As we approach the halfway point of season three of The Killing, the investigation into the deaths of 17 dead girls and the missing Kallie seems to be going nowhere. Every lead is a dead end and Linden (Mireille Enos) and Holder (Joel Kinnaman) can’t seem to get anywhere with the case. That’s not to say this episode wasn’t without a few surprises, but the frustrations of the tediousness of investigating a case came through in this episode, “Scared and Running.” Though I have been enjoying this season so far, there are a few things I feel could be explored on a deeper level.
The first two seasons dealt with Linden’s struggles being a single mother to her son Jack (Liam James). This season has Jack living in Chicago with his father. He only visits his mother occasionally (he appeared in the first episode) and seems to communicate with Holder more often than his mom. While that dynamic is interesting, I miss the direct impact raising Jack had on Linden’s dedication to her job. She might be dealing with some guilt, but she can now be on the job 24/7 without worrying about CPS taking her son away. What I’m missing is that connection to real life we saw in the first two seasons.
That said, I’m enjoying the mystery of this season. I’m still unclear on how everything is going to fit together. This show is good at misdirection.

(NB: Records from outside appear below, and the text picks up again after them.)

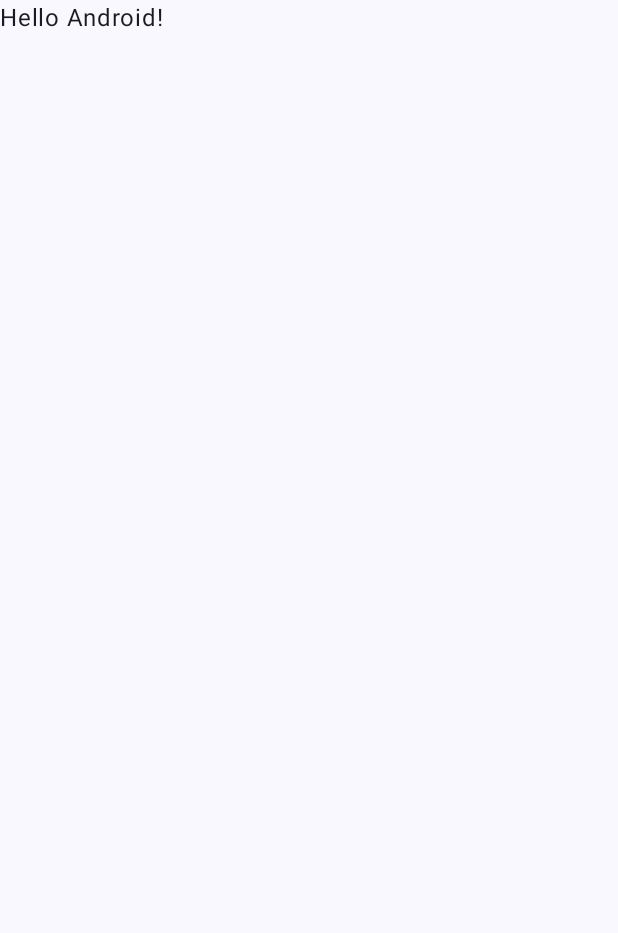
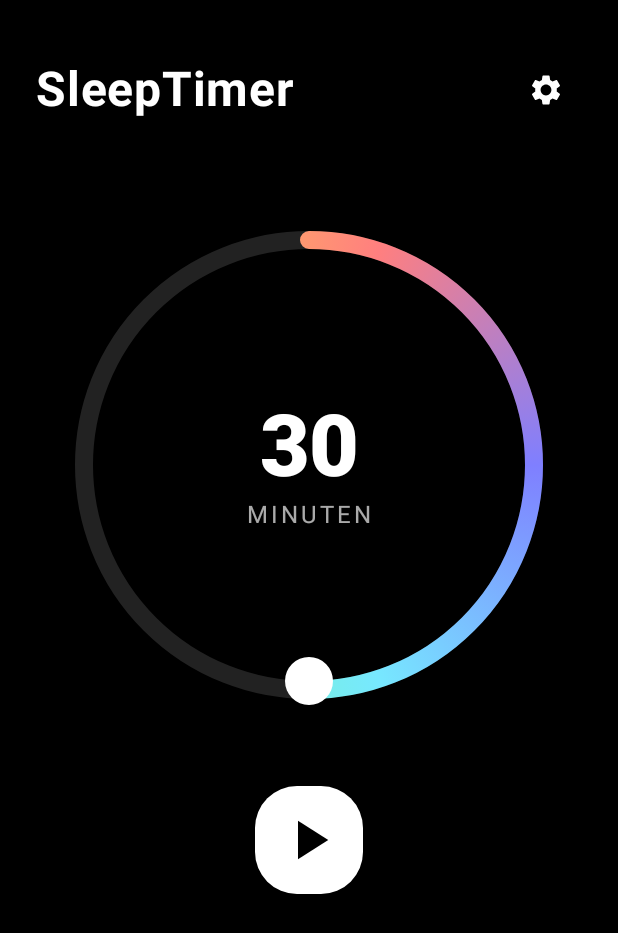
Before and after one commit to RicoStein/Snoozely, an Android app built with Jetpack Compose: the screen it shows after launch (MainActivity), on a phone screen of 412 x 824 dp. Before the commit the part shown is almost empty. Shown: the top 933 px of the screen. Run offline under Robolectric (Android 15) with nearby library versions, the phone set to English and light mode, and no system bars.

Commit message:
WheelySlider

```diff
--- a/app/build.gradle.kts
+++ b/app/build.gradle.kts
@@ -56,4 +56,5 @@ dependencies {
     androidTestImplementation(libs.androidx.ui.test.junit4)
     debugImplementation(libs.androidx.ui.tooling)
     debugImplementation(libs.androidx.ui.test.manifest)
+    implementation("androidx.compose.material:material-icons-extended:1.6.7")
 }
--- a/app/src/main/java/com/tigonic/snoozely/MainActivity.kt
+++ b/app/src/main/java/com/tigonic/snoozely/MainActivity.kt
@@ -5,12 +5,10 @@ import androidx.activity.ComponentActivity
 import androidx.activity.compose.setContent
 import androidx.activity.enableEdgeToEdge
 import androidx.compose.foundation.layout.fillMaxSize
-import androidx.compose.foundation.layout.padding
 import androidx.compose.material3.Scaffold
-import androidx.compose.material3.Text
-import androidx.compose.runtime.Composable
+import androidx.compose.runtime.*
 import androidx.compose.ui.Modifier
-import androidx.compose.ui.tooling.preview.Preview
+import com.tigonic.snoozely.ui.screens.HomeScreen
 import com.tigonic.snoozely.ui.theme.SnoozelyTheme
 
 class MainActivity : ComponentActivity() {
@@ -19,29 +17,18 @@ class MainActivity : ComponentActivity() {
         enableEdgeToEdge()
         setContent {
             SnoozelyTheme {
+                // Scaffold für Statusbar/Insets, falls gewünscht
                 Scaffold(modifier = Modifier.fillMaxSize()) { innerPadding ->
-                    Greeting(
-                        name = "Android",
-                        modifier = Modifier.padding(innerPadding)
+                    // HomeScreen mit State und Dummy-Aktionen
+                    var isPlaying by remember { mutableStateOf(false) }
+
+                    HomeScreen(
+                        onSettingsClick = { /* TODO: Öffne Einstellungen */ },
+                        onPlayPauseClick = { isPlaying = !isPlaying },
+                        isPlaying = isPlaying
                     )
                 }
             }
         }
     }
 }
-
-@Composable
-fun Greeting(name: String, modifier: Modifier = Modifier) {
-    Text(
-        text = "Hello $name!",
-        modifier = modifier
-    )
-}
-
-@Preview(showBackground = true)
-@Composable
-fun GreetingPreview() {
-    SnoozelyTheme {
-        Greeting("Android")
-    }
-}
--- /dev/null
+++ b/app/src/main/java/com/tigonic/snoozely/ui/components/WheelSlider.kt
@@ -0,0 +1,173 @@
+package com.tigonic.snoozely.ui.components
+
+import androidx.compose.foundation.Canvas
+import androidx.compose.foundation.gestures.detectDragGestures
+import androidx.compose.foundation.layout.Box
+import androidx.compose.foundation.layout.Column
+import androidx.compose.foundation.layout.size
+import androidx.compose.material3.MaterialTheme
+import androidx.compose.material3.Text
+import androidx.compose.runtime.*
+import androidx.compose.ui.Alignment
+import androidx.compose.ui.Modifier
+import androidx.compose.ui.geometry.Offset
+import androidx.compose.ui.graphics.Brush
+import androidx.compose.ui.graphics.Color
+import androidx.compose.ui.graphics.StrokeCap
+import androidx.compose.ui.graphics.drawscope.Stroke
+import androidx.compose.ui.input.pointer.PointerInputChange
+import androidx.compose.ui.input.pointer.pointerInput
+import androidx.compose.ui.text.font.FontWeight
+import androidx.compose.ui.unit.dp
+import androidx.compose.ui.unit.sp
+import kotlin.math.*
+
+@Composable
+fun WheelSlider(
+    value: Int,
+    onValueChange: (Int) -> Unit,
+    modifier: Modifier = Modifier,
+    minValue: Int = 0,
+    maxValue: Int = 600,
+    stepsPerCircle: Int = 60
+) {
+    val size = 300.dp
+    val stroke = 12.dp
+
+    // Interne States für Umdrehungen und Winkel im Kreis
+    var rounds by remember { mutableStateOf(value / stepsPerCircle) }
+    var angleInCircle by remember { mutableStateOf((value % stepsPerCircle) * 360f / stepsPerCircle) }
+    var lastAngle by remember { mutableStateOf<Float?>(null) }
+
+    fun calcValue(rounds: Int, angle: Float): Int {
+        val minutesInCircle = ((angle / 360f) * stepsPerCircle).roundToInt()
+        return (rounds * stepsPerCircle + minutesInCircle).coerceIn(minValue, maxValue)
+    }
+
+    Box(
+        contentAlignment = Alignment.Center,
+        modifier = modifier
+    ) {
+        Canvas(
+            modifier = Modifier
+                .size(size)
+                .pointerInput(Unit) {
+                    detectDragGestures(
+                        onDragStart = { offset ->
+                            val center = this.size.width / 2f
+                            val x = offset.x - center
+                            val y = offset.y - center
+                            val angle = ((Math.toDegrees(atan2(y.toDouble(), x.toDouble())) + 450) % 360).toFloat()
+                            lastAngle = angle
+                        },
+                        onDrag = { change: PointerInputChange, _: Offset ->
+                            val center = this.size.width / 2f
+                            val x = change.position.x - center
+                            val y = change.position.y - center
+                            val angle = ((Math.toDegrees(atan2(y.toDouble(), x.toDouble())) + 450) % 360).toFloat()
+
+                            lastAngle?.let { prevAngle ->
+                                var delta = angle - prevAngle
+                                if (delta > 180f) delta -= 360f
+                                if (delta < -180f) delta += 360f
+
+                                var newAngle = angleInCircle + delta
+                                var newRounds = rounds
+
+                                if (newAngle >= 360f) {
+                                    newAngle -= 360f
+                                    newRounds++
+                                } else if (newAngle < 0f) {
+                                    if (newRounds > 0) {
+                                        newAngle += 360f
+                                        newRounds--
+                                    } else {
+                                        newAngle = 0f
+                                        // **Hier die Lösung:** Drag-Startpunkt auf aktuellen Winkel setzen
+                                        lastAngle = angle
+                                        // Sofort Wert setzen und abbrechen (damit alles synchron bleibt)
+                                        val newValue = calcValue(newRounds, newAngle)
+                                        onValueChange(newValue)
+                                        return@detectDragGestures
+                                    }
+                                }
+
+                                val newValue = calcValue(newRounds, newAngle)
+                                onValueChange(newValue)
+                                angleInCircle = newAngle
+                                rounds = newRounds
+                                lastAngle = angle
+                            }
+                        },
+                        onDragEnd = {
+                            lastAngle = null
+                        },
+                        onDragCancel = {
+                            lastAngle = null
+                        }
+                    )
+                }
+        ) {
+            // Hintergrund-Kreis
+            drawCircle(
+                color = Color(0xFF222222),
+                style = Stroke(width = stroke.toPx())
+            )
+            // Fortschritts-Bogen (fortlaufender Verlauf)
+            val valueForSweep = calcValue(rounds, angleInCircle)
+            if (valueForSweep > 0) {
+                val sweep = (valueForSweep * 360f / stepsPerCircle)
+                drawArc(
+                    brush = Brush.sweepGradient(
+                        listOf(
+                            Color(0xFF7F7FFF),
+                            Color(0xFF77E8FF),
+                            Color(0xFF77FFA2),
+                            Color(0xFFFFD84C),
+                            Color(0xFFFF7F7F),
+                            Color(0xFF7F7FFF)
+                        )
+                    ),
+                    startAngle = -90f,
+                    sweepAngle = sweep,
+                    useCenter = false,
+                    style = Stroke(width = stroke.toPx(), cap = StrokeCap.Round)
+                )
+            }
+            // Handle-Position immer sichtbar (auch bei 0 Minuten, dann oben)
+            val sweep = (valueForSweep * 360f / stepsPerCircle)
+            val radians = Math.toRadians((sweep - 90f).toDouble())
+            val radius = (size.toPx() - stroke.toPx()) / 2
+            val center = Offset(this.size.width / 2, this.size.height / 2)
+            val handleCenter = Offset(
+                x = (center.x + cos(radians) * radius).toFloat(),
+                y = (center.y + sin(radians) * radius).toFloat()
+            )
+            drawCircle(
+                color = Color.White,
+                radius = 16.dp.toPx(),
+                center = handleCenter
+            )
+        }
+
+        // Minutenanzeige in der Mitte
+        Column(
+            horizontalAlignment = Alignment.CenterHorizontally
+        ) {
+            val valueForText = calcValue(rounds, angleInCircle)
+            Text(
+                text = valueForText.toString(),
+                fontWeight = FontWeight.ExtraBold,
+                style = MaterialTheme.typography.displayLarge,
+                color = Color.White
+            )
+            Text(
+                text = "MINUTEN",
+                fontWeight = FontWeight.Normal,
+                color = Color(0xAAFFFFFF),
+                style = MaterialTheme.typography.titleMedium,
+                letterSpacing = 2.sp
+            )
+        }
+    }
+}
--- /dev/null
+++ b/app/src/main/java/com/tigonic/snoozely/ui/screens/HomeScreen.kt
@@ -0,0 +1,89 @@
+package com.tigonic.snoozely.ui.screens
+
+import androidx.compose.foundation.background
+import androidx.compose.foundation.layout.*
+import androidx.compose.material.icons.Icons
+import androidx.compose.material.icons.filled.Pause
+import androidx.compose.material.icons.filled.PlayArrow
+import androidx.compose.material.icons.filled.Settings
+import androidx.compose.material3.Icon
+import androidx.compose.material3.IconButton
+import androidx.compose.material3.MaterialTheme
+import androidx.compose.material3.Text
+import androidx.compose.runtime.*
+import androidx.compose.ui.Alignment
+import androidx.compose.ui.Modifier
+import androidx.compose.ui.graphics.Color
+import androidx.compose.ui.text.font.FontWeight
+import androidx.compose.ui.unit.dp
+import com.tigonic.snoozely.ui.components.WheelSlider
+
+@Composable
+fun HomeScreen(
+    onSettingsClick: () -> Unit,
+    onPlayPauseClick: () -> Unit,
+    isPlaying: Boolean
+) {
+    var minutes by remember { mutableStateOf(30) }
+
+    Box(
+        modifier = Modifier
+            .fillMaxSize()
+            .background(Color.Black)
+    ) {
+        Column(
+            modifier = Modifier
+                .fillMaxSize()
+                .padding(top = 24.dp),
+            horizontalAlignment = Alignment.CenterHorizontally
+        ) {
+            // TopBar
+            Row(
+                modifier = Modifier
+                    .fillMaxWidth()
+                    .padding(horizontal = 24.dp, vertical = 12.dp),
+                horizontalArrangement = Arrangement.SpaceBetween,
+                verticalAlignment = Alignment.CenterVertically
+            ) {
+                Text(
+                    text = "SleepTimer",
+                    fontSize = MaterialTheme.typography.headlineLarge.fontSize,
+                    color = Color.White,
+                    fontWeight = FontWeight.Bold
+                )
+                IconButton(onClick = onSettingsClick) {
+                    Icon(
+                        imageVector = Icons.Filled.Settings,
+                        contentDescription = "Einstellungen",
+                        tint = Color.White
+                    )
+                }
+            }
+            Spacer(modifier = Modifier.height(40.dp))
+
+            // WheelSlider
+            WheelSlider(
+                value = minutes,
+                onValueChange = { minutes = it },
+                modifier = Modifier.padding(vertical = 24.dp)
+            )
+
+            Spacer(modifier = Modifier.height(40.dp))
+
+            // Play/Pause Button
+            IconButton(
+                onClick = onPlayPauseClick,
+                modifier = Modifier
+                    .size(72.dp)
+                    .background(Color.White, shape = MaterialTheme.shapes.extraLarge)
+            ) {
+                Icon(
+                    imageVector = if (isPlaying) Icons.Filled.Pause else Icons.Filled.PlayArrow,
+                    contentDescription = if (isPlaying) "Pause" else "Play",
+                    tint = Color.Black,
+                    modifier = Modifier.size(44.dp)
+                )
+            }
+        }
+    }
+}
```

Throughout this entire episode it seems like they are finally going to find Kallie – possibly even find her alive. Alas, it’s some other girl and Kallie is nowhere to be found. What we do know is that Kallie’s mom’s boyfriend has Kallie’s cell phone. At long last, Kallie’s mom (Amy Seimetz) knows something’s wrong, but it’s too little too late for her to help her daughter.
As always, one of the most interesting aspects of the show was convicted killer Ray Seward (Peter Sarsgaard). He only has two weeks until his execution, and he appears to be hatching some kind of plan, but what it is I’m not sure. His son’s foster mother paid him a visit to request he sign away his parental rights to his son. She also told him his son hoped to visit him, and that the son had forgiven him for the murder of his mother. Seward simply laughed at this. What that laugh meant – I don’t know. It’s was pretty unsettling regardless.
There was a lot of setup this episode, which leads me to believe things are going to heat up over the next couple of episodes. What I’m looking forward to most is seeing where they’re going with the Seward storyline. It almost feels like two separate stories at this point, despite Linden’s belief that it all ties together. Given the way things can turn around in an instant on this show, I’m doubting that whatever seems most obvious at this point is where things will actually end up.
(photos: Carole Segal/AMC)